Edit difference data
######

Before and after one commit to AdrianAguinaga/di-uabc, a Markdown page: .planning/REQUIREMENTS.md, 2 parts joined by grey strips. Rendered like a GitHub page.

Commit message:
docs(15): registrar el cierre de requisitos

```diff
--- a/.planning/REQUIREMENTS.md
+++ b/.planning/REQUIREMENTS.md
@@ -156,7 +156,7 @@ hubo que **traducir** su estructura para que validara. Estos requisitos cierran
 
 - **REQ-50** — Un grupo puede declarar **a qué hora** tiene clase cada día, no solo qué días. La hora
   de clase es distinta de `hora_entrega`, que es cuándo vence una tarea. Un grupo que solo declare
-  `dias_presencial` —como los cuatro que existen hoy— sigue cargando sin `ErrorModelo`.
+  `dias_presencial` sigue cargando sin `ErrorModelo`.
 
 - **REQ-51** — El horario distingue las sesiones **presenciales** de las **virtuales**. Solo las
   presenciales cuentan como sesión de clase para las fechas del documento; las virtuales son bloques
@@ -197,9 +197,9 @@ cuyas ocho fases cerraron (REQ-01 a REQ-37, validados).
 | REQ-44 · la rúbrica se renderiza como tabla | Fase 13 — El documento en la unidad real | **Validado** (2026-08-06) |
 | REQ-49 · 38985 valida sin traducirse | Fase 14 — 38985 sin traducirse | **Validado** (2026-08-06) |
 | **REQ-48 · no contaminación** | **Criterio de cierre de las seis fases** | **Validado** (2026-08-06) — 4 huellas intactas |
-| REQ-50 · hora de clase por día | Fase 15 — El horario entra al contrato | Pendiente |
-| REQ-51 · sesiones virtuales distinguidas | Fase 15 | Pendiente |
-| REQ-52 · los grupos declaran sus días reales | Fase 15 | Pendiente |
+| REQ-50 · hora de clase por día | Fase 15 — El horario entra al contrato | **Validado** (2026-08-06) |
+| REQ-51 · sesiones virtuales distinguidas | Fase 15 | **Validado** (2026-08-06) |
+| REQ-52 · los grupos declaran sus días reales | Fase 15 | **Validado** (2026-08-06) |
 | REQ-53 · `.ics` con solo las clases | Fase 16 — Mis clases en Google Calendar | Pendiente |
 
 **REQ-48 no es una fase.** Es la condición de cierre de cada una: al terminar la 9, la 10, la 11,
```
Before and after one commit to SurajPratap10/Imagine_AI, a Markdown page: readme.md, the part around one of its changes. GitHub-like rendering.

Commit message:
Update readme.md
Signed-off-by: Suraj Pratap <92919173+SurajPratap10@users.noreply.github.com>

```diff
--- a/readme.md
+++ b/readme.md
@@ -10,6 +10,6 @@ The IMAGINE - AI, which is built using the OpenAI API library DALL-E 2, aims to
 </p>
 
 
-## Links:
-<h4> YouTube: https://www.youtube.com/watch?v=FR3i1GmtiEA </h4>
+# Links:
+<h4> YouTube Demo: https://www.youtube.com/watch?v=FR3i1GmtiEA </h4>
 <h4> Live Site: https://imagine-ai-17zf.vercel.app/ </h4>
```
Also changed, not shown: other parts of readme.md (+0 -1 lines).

######

Whenever a line in the entries holds the word "documento", copy that line.

Written response:
   presenciales cuentan como sesión de clase para las fechas del documento; las virtuales son bloques
 | REQ-44 · la rúbrica se renderiza como tabla | Fase 13 — El documento en la unidad real | **Validado** (2026-08-06) |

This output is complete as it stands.